Bernick's analysis in the Deseret News of lobbyist gifts and meals this year reveals the distinct lack of reform.
"Despite Utah legislators' claim that they took large steps in lobbyist gift-giving reforms this year, a Deseret News analysis of new lobbyist disclosure reports finds that a new reform bill they passed would ban just $1,100 of the $71,700 spent on lawmakers so far this year...
However, the newspaper also found if the lobbyist gift-ban restrictions found in a citizen initiative petition were in effect, 99 percent of the gifts given to legislators in January, February and March of this year would not have been allowed."
The purposeful loopholes in the law just passed are even worse:
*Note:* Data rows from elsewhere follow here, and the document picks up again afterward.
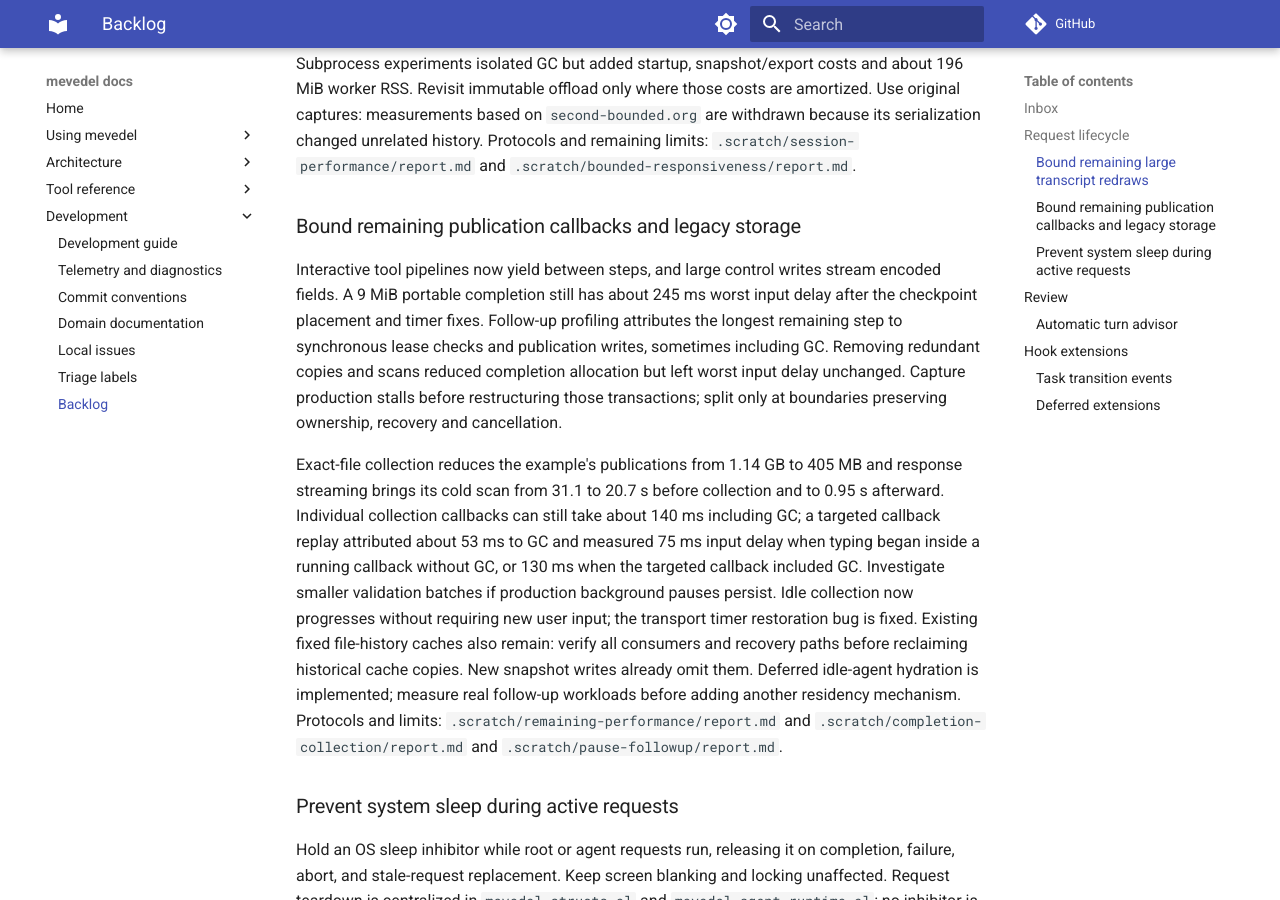
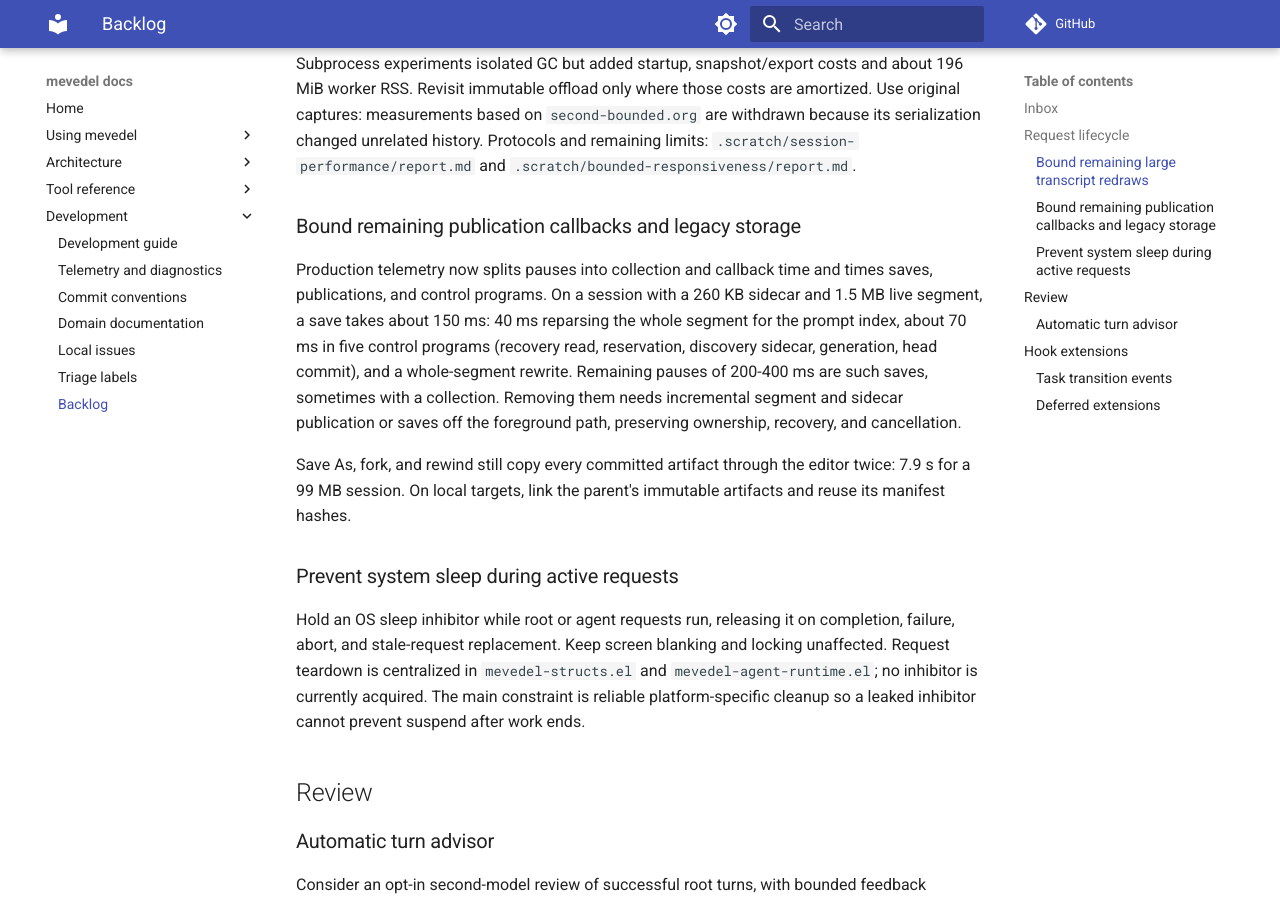
Before and after one commit to FrauH0lle/mevedel, an MkDocs documentation site: the page built from docs/backlog.md, in a window 1280 px wide and 900 px high, scrolled down 1019 px. Built offline with MkDocs 1.6.1 and Material for MkDocs 9.7.7, drawn with Linux system fonts in a browser that asks for light colours; comment, search, counter and statistics services are not loaded.

Commit message:
Rewrite the publication backlog item around measured remaining costs
Collection starvation, local payload encoding, sidecar size, collection
frequency and the transfer poll are resolved.  What remains is the
synchronous save itself and lifecycle copies.  Reclaiming the old fixed
file-history caches is dropped: they total about 7 MB across all sessions.

```diff
--- a/docs/backlog.md
+++ b/docs/backlog.md
@@ -46,29 +46,19 @@ remaining limits: `.scratch/session-performance/report.md` and
 
 ### Bound remaining publication callbacks and legacy storage
 
-Interactive tool pipelines now yield between steps, and large control writes
-stream encoded fields. A 9 MiB portable completion still has about 245 ms
-worst input delay after the checkpoint placement and timer fixes. Follow-up
-profiling attributes the longest remaining step to synchronous lease checks and
-publication writes, sometimes including GC. Removing redundant copies and scans
-reduced completion allocation but left worst input delay unchanged. Capture
-production stalls before restructuring those transactions; split only at boundaries
-preserving ownership, recovery and cancellation.
+Production telemetry now splits pauses into collection and callback time
+and times saves, publications, and control programs. On a session with a
+260 KB sidecar and 1.5 MB live segment, a save takes about 150 ms: 40 ms
+reparsing the whole segment for the prompt index, about 70 ms in five
+control programs (recovery read, reservation, discovery sidecar,
+generation, head commit), and a whole-segment rewrite. Remaining pauses
+of 200-400 ms are such saves, sometimes with a collection. Removing them
+needs incremental segment and sidecar publication or saves off the
+foreground path, preserving ownership, recovery, and cancellation.
 
-Exact-file collection reduces the example's publications from 1.14 GB to 405 MB
-and response streaming brings its cold scan from 31.1 to 20.7 s before collection
-and to 0.95 s afterward. Individual collection callbacks can still take about
-140 ms including GC; a targeted callback replay attributed about 53 ms to GC
-and measured 75 ms input delay when typing began inside a running callback
-without GC, or 130 ms when the targeted callback included GC.
-Investigate smaller validation batches if production background pauses persist. Idle collection now progresses
-without requiring new user input; the transport timer restoration bug is fixed.
-Existing fixed file-history caches also remain: verify all consumers and recovery
-paths before reclaiming historical cache copies. New snapshot writes already
-omit them. Deferred idle-agent hydration is implemented; measure real follow-up
-workloads before adding another residency mechanism. Protocols and limits:
-`.scratch/remaining-performance/report.md` and
-`.scratch/completion-collection/report.md` and `.scratch/pause-followup/report.md`.
+Save As, fork, and rewind still copy every committed artifact through the
+editor twice: 7.9 s for a 99 MB session. On local targets, link the
+parent's immutable artifacts and reuse its manifest hashes.
 
 ### Prevent system sleep during active requests
 
```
Meals costing more than $10 must come with the accepting lawmaker's name attached, unless large groups of legislators are invited. If the whole Legislature, the House or Senate, a legislative committee or a party caucus are all invited to the meal, then that expense is exempted, no matter how many actually attend. In fact, the all-invited expense will no longer even be reported by the giving lobbyist, as is the case under the old lobbyist law. Gone from the public record will be how much was spent by this or that special interest group hosting a meal for an identifiable number of legislators, no matter what that expense may be.
In the first three months of this year, $35,168 — nearly half of all gift-giving that was reported, the newspaper found — went for meals where all members or some caucuses were invited, an amount that won't be seen in future lobbyist reports.
In addition, in the 29-member Senate, the president can authorize lobbyist-paid-for trips and expenses for a senator of either political party, and that lobbyist expense won't be reported, either, under the new law. The speaker of the House also may give such a trip exemption for any representative, but by internal House rule (which was not adopted by the Senate), the speaker must disclose that expenditure and the representative who took it in a timely manner.
Bernick explains that gift giving is down 20% from last year's 1st quarter, but I have difficulty praising the legislature for accepting "only" $71,000 of gifts in a three month period rather than $89,000.
The legislators can take offense and (falsely) call the proposed restrictions and independent commission a "power grab" all they want, but that doesn't change these numbers. The state legislature wants us to believe that the vaunted free market they value so much is spending tens of thousands of dollars in just a 3 month period to accomplish nothing; these firms and special interests are so blind to their own interest that they just throw this money away without making a profit on the expenditure; and Howard Stephenson has been employed for the last few decades to not influence the incorruptible legislature. Think about that premise and either find a last minute petition to sign, or go online and sign electronically as that battle rev's up. Here are the links to the Utahns for Ethical Government initiative and also the Fair Boundaries initiative.